The photograph of the Walking Madonna at the beginning of “Sharing our Stories” is a very powerful symbol, which can pose many unanswered questions for the modern visitor.  Did Mary just visit the cathedral?  Will she return?  Will she be visiting other places of worship?  Does she have an agenda? Is she on a mission?  Is she touring the city?  Is she meeting important people, or will she be open to chance encounters in the streets, the shops and the market places?  Wherever she goes, in Salisbury, as in Ipswich, she is likely to encounter people of many faiths and of none.

On the SIFRE board game Diversity, as in “Sharing our Stories”, we can learn about Bahá’ís, Buddhists, Christians, Hindus, Humanists, Jains, Jews, Muslims, Pagans, Sikhs, Taoists and Zoroastrians, but there are far more people on faith journeys outside those categories than within them.  Many people in the UK have dropped out of organised religion while others are wanting to explore the spiritual dimension of life, perhaps for the first time.

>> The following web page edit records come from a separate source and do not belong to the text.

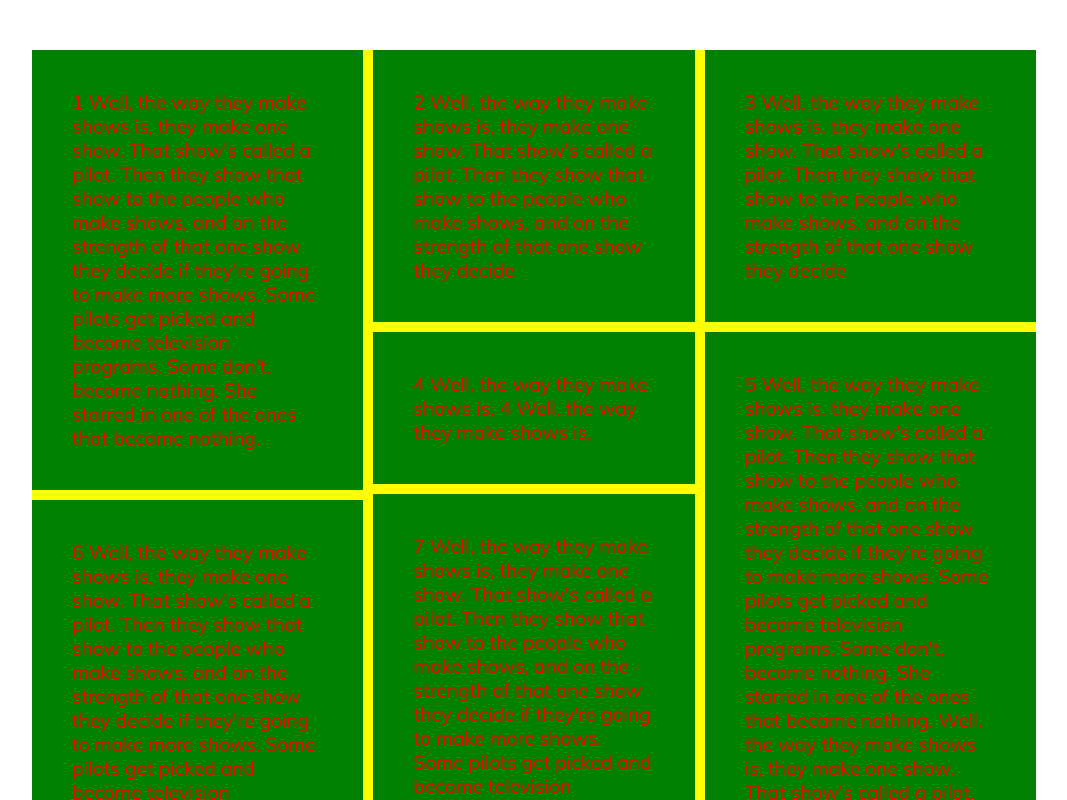
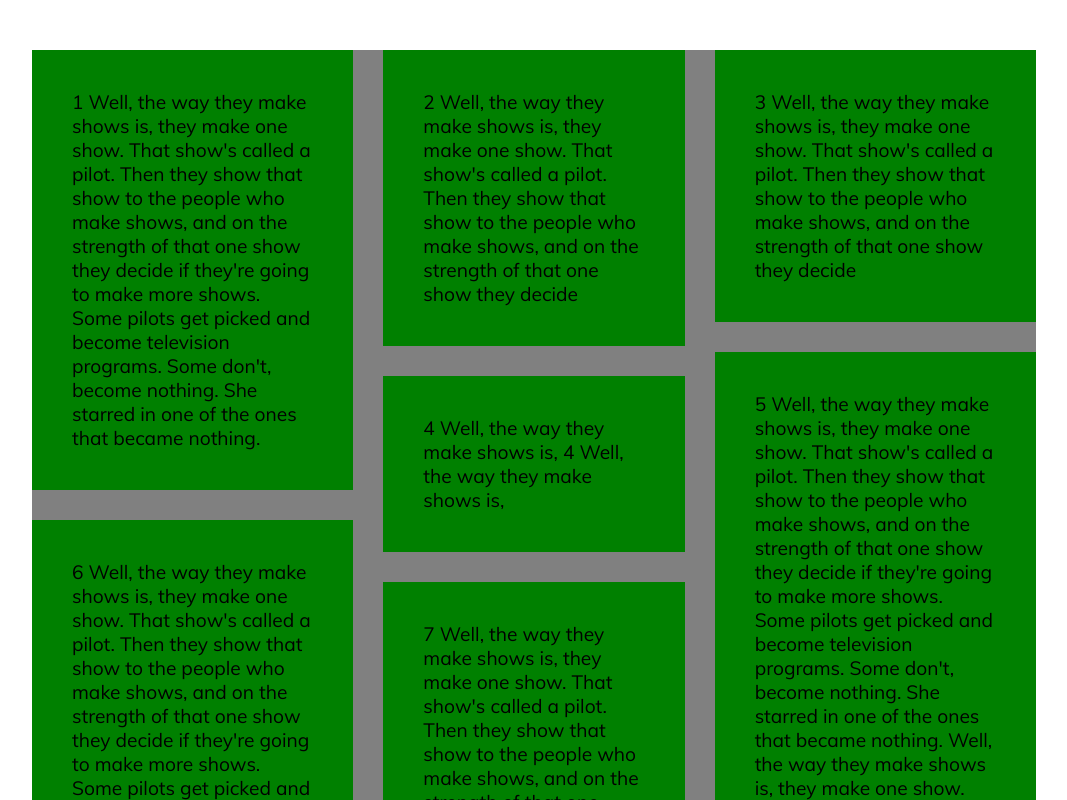
Before and after one commit to najwer23/masonry-grid, a website built with webpack: page index.html in a window 1280 px wide. Shown: the top 800 px of the page, without its empty margins (96-1163 px from the left). Built offline with nearby package versions, Linux system fonts and the light colour scheme.

Commit message:
Refractoring

```diff
--- a/assets/css/index.css
+++ b/assets/css/index.css
@@ -10,7 +10,7 @@ body {
     font-family: 'Muli', sans-serif;
     font-weight: normal;
     font-size: 1.2rem;
-    background: white;
+    /* background: white; */
 }
 
 #container {
@@ -21,12 +21,22 @@ body {
     width: 80%;
 }
 
-div[id^="masonry-child"] {
+#masonry div[id^="masonry-child"] {
     background: green;
     padding: 40px;
 }
 
+#masonry div[id^="masonry-col"] {
+    background: inherit;
+}
 
 #masonry {
     width: 100%;
+    background-color: grey;
 }
+
+#wrapper {
+    background-color: red;
+    width: 100%;
+    height: 100%;
+}
--- a/assets/js/masonry-grid.js
+++ b/assets/js/masonry-grid.js
@@ -1,134 +1,153 @@
-var currentColumns = -1
-var percentScroll;
+var CURRENT_NUMBER_OF_COLUMNS = -1
+var SCROLL_PERCENT_POSITION;
 
-//In
-var masonryParent = document.querySelector("#masonry")
+// IN - SET ID OF Masonry
+let MASONRY_ARR_ID = [
+    "masonry"
+]
 
-window.onload = () => {
-    makeMasonryLayout(masonryParent)
-};
+
+
+
+
+window.addEventListener('load', (event) => {
+    setMasonry();
+});
 
 window.addEventListener('resize', function(){
-    makeMasonryLayout(masonryParent)
-    var Ypos = document.body.scrollHeight * percentScroll;
-    window.scrollTo(0, Ypos);
+    setMasonry();
+    //remember scroll position when resize
+    window.scrollTo(0, document.body.scrollHeight * SCROLL_PERCENT_POSITION);
 })
 
-window.addEventListener("scroll", getScrollPercent);
-function getScrollPercent() {
-    percentScroll = window.pageYOffset / document.body.scrollHeight;
+window.addEventListener("scroll", function(){
+    SCROLL_PERCENT_POSITION = window.pageYOffset / document.body.scrollHeight;
+});
+
+
+
+
+
+
+
+function setMasonry() {
+    for (let i=0; i<MASONRY_ARR_ID.length; i++) {
+        makeMasonryLayout(document.querySelector("#" + MASONRY_ARR_ID[i]))
+    }
 }
 
-function makeMasonryLayout(masonryParent) {
-    addCss2Element(masonryParent, {
-    })
-
-    let masonryChilds = masonryParent.querySelectorAll('[id^="masonry-child-"]');
-    let masonryParentWidth = masonryParent.clientWidth;
-    let masonryParentColumnsDictionary = JSON.parse(masonryParent.getAttribute("columns"))
-    let masonryParentColumnsSpace = masonryParent.getAttribute("space")
-
-    let masonryNumberOfColumns = findNumberOfColumns(masonryParentWidth, masonryParentColumnsDictionary)
+function makeMasonryLayout(masonryParentEle) {
+    let masonryChilds = masonryParentEle.querySelectorAll('[id^="masonry-child-"]');
+    let masonryParentEleWidth = masonryParentEle.clientWidth;
+    let masonrySpace = masonryParentEle.getAttribute("space");
+    let masonrySpaceHalf = masonrySpace/2;
+    let masonryNumberOfColumns = findNumberOfColumns(
+        masonryParentEleWidth,
+        JSON.parse(masonryParentEle.getAttribute("columns"))
+    )
 
     //set columns
-    if (currentColumns != masonryNumberOfColumns) {
+    if (CURRENT_NUMBER_OF_COLUMNS != masonryNumberOfColumns) {
 
         //reset child position in columns
         for (let i = 0; i < masonryChilds.length; i++) {
-            masonryParent.appendChild(document.querySelector("#masonry-child-"+i))
+            masonryParentEle.appendChild(masonryParentEle.querySelector("#masonry-child-"+i))
         }
 
         //remove old columns
-        let divColumnToRemove = document.querySelectorAll('[id^="masonry-col-"]')
-        for (let i = 0; i < divColumnToRemove.length; i++) {
-            masonryParent.removeChild(divColumnToRemove[i])
+        let masonryColumnsToRemove = document.querySelectorAll('[id^="masonry-col-"]')
+        for (let i = 0; i < masonryColumnsToRemove.length; i++) {
+            masonryParentEle.removeChild(masonryColumnsToRemove[i])
         }
 
+        //create new columns
         let paddingLeft = 0;
         let paddingRight = 0;
         let paddingBottom = 0;
-        //create new columns
+        let newMasonryColumn;
+        let paddingLeftRight;
+
         for (let i = 0; i < masonryNumberOfColumns; i++) {
-            let newDivColumn = document.createElement("div");
-            let newDivId = "masonry-col-" + i
-            newDivColumn.id = newDivId;
-            masonryParent.appendChild(newDivColumn)
+            newMasonryColumn = document.createElement("div");
+            newMasonryColumn.id = "masonry-col-" + i;
+            masonryParentEle.appendChild(newMasonryColumn)
 
-            //first and last column
-            if ((i%(masonryNumberOfColumns-1)) == 0) {
-                if (i==0) {
-                    paddingLeft = 0;
-                    paddingRight = masonryParentColumnsSpace / 2;
-                } else {
-                    paddingLeft = masonryParentColumnsSpace /2;
-                    paddingRight = 0;
-                }
+            //set padding for first and last column
+            if ((i % (masonryNumberOfColumns-1)) == 0) {
+                paddingRight = (i==0) ? masonrySpaceHalf : 0;
+                paddingLeft = (i!=0) ? masonrySpaceHalf : 0;
             } else {
-                paddingLeft = masonryParentColumnsSpace / 2
-                paddingRight = masonryParentColumnsSpace / 2
+                paddingLeft = masonrySpaceHalf
+                paddingRight = masonrySpaceHalf
             }
 
-            // zero if one column
+            //set zero padding if masonry has one column
             if (masonryNumberOfColumns == 1) {
                 paddingLeft = 0;
                 paddingRight = 0;
             }
 
-            let paddingWidth = paddingLeft + paddingRight;
-            addCss2Element(newDivColumn, {
-                'background-color': 'yellow',
-                'color': 'red',
+            //set padding in column
+            paddingLeftRight = paddingLeft + paddingRight;
+            addCss2Element(newMasonryColumn, {
+                "background": "inherit",
                 'float': "left",
-                'width': `calc((100% / ${masonryNumberOfColumns}) - ${paddingWidth+"px"})`,
+                'width': `calc((100% - ${paddingLeftRight + "px"}) / ${masonryNumberOfColumns} )`,
                 'padding': `0 ${paddingRight+"px"} ${paddingBottom+"px"} ${paddingLeft+"px"}`
             })
-            currentColumns = masonryNumberOfColumns
+
+            // update number of columns
+            CURRENT_NUMBER_OF_COLUMNS = masonryNumberOfColumns
         }
     }
 
-    // set height for columns
-    var allCurrentColumnsId = {};
-    let allCurrentColumnsIdNodeList = document.querySelectorAll('[id^="masonry-col-"]')
-    for (let i = 0; i < allCurrentColumnsIdNodeList.length; i++) {
-        allCurrentColumnsId[allCurrentColumnsIdNodeList[i].id] = 0;
+    // set starting yheight for columns
+    var masonryColumnsCurrentHeight = {};
+    let masonryColumnsCurrent = masonryParentEle.querySelectorAll('[id^="masonry-col-"]')
+    for (let i = 0; i < masonryColumnsCurrent.length; i++) {
+        masonryColumnsCurrentHeight[masonryColumnsCurrent[i].id] = 0;
     }
 
     //insert childs in new columns
+    let masonryChildHeight;
+    let masonryColumnsCurrentHeightKeys = Object.keys(masonryColumnsCurrentHeight)
+    let masonryColumnMinHeightName = "";
+
+
     for (let i=0; i<masonryChilds.length; i++) {
-        let heightChild = document.querySelector("#masonry-child-" + i).clientHeight;
+        let masonryChildEle = masonryParentEle.querySelector("#masonry-child-" + i)
+        masonryChildHeight = masonryChildEle.clientHeight;
 
-        let allCurrentColumnsIdKeys = Object.keys(allCurrentColumnsId)
-        let colMinHeightName = ""
-        let colMinHeightValue = Infinity
-
-        for (let j = allCurrentColumnsIdKeys.length-1; j>=0; j--) {
-            if (allCurrentColumnsId[allCurrentColumnsIdKeys[j]] <= colMinHeightValue) {
-                colMinHeightName = allCurrentColumnsIdKeys[j];
-                colMinHeightValue = allCurrentColumnsId[allCurrentColumnsIdKeys[j]]
+        let masonryColumnMinHeightValue = Infinity
+        for (let j = masonryColumnsCurrentHeightKeys.length-1; j>=0; j--) {
+            if (masonryColumnsCurrentHeight[masonryColumnsCurrentHeightKeys[j]] <= masonryColumnMinHeightValue) {
+                masonryColumnMinHeightName = masonryColumnsCurrentHeightKeys[j];
+                masonryColumnMinHeightValue = masonryColumnsCurrentHeight[masonryColumnsCurrentHeightKeys[j]]
             }
         }
 
-        allCurrentColumnsId[colMinHeightName] += heightChild;
-        let ele = document.querySelector("#masonry-child-" + i)
-        addCss2Element(ele, {
-            'margin-bottom': `${masonryParentColumnsSpace + "px"}`
+        masonryColumnsCurrentHeight[masonryColumnMinHeightName] += masonryChildHeight;
+        addCss2Element(masonryChildEle, {
+            'margin-bottom': `${masonrySpace + "px"}`
         })
-        document.querySelector("#" + colMinHeightName).appendChild(ele)
+        masonryParentEle.querySelector("#" + masonryColumnMinHeightName).appendChild(masonryChildEle)
     }
 }
 
-function findNumberOfColumns(currentWidth, dictionary) {
+function findNumberOfColumns(parentWidth, dictionary) {
     let dictionaryKeys = Object.keys(dictionary).map(v=>+v).sort((a,b)=>a-b)
+
+    // set default columns
     let numberOfColumns = 4;
 
     for (let i=0; i<dictionaryKeys.length; i++) {
-        if (currentWidth <= dictionaryKeys[i]) {
+        if (parentWidth <= dictionaryKeys[i]) {
             numberOfColumns = dictionary[dictionaryKeys[i]]
             break;
         }
     }
 
-    return numberOfColumns
+    return numberOfColumns;
 }
 
 function addCss2Element(element, style) {
--- a/index.html
+++ b/index.html
@@ -11,7 +11,7 @@
 </head>
 <body>
     <div id="container">
-        <div id="masonry" columns='{"400": 1, "800": 2, "1500": 3}' space='10'>
+        <div id="masonry" columns='{"400": 1, "800": 2, "1500": 3}' space='30'>
             <div id="masonry-child-0">
                 1 Well, the way they make shows is,
                 they make one show. That show's called a pilot.
```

We can read books or Google for information, yet every day we are presented with opportunities to meet real people from different backgrounds and with experiences different to our own.  Can we greet them with open hearts and minds as fellow travellers on the journey of life?  Do we appreciate that we need these encounters for our own growth and maturity?

“We shall not cease from exploration and the end of all our exploring is to arrive where we first started and to know the place for the first time!”

Extract from Four Quartets by T.S.Eliot.










This painting of Richard Dawkins and Rowan Williams by Simon Morriss was on display in the Parish Church in Cirencester.  The artist gave his permission for it to be reproduced in EEFA’s publications  He was delighted to hear how it resonated with SIFRE and EEFA’s work.

“Waiting for the Last Bus Home”

Simon Morriss, 2012, Acrylic on canvas, 200 x 160 cm

Simon Morriss (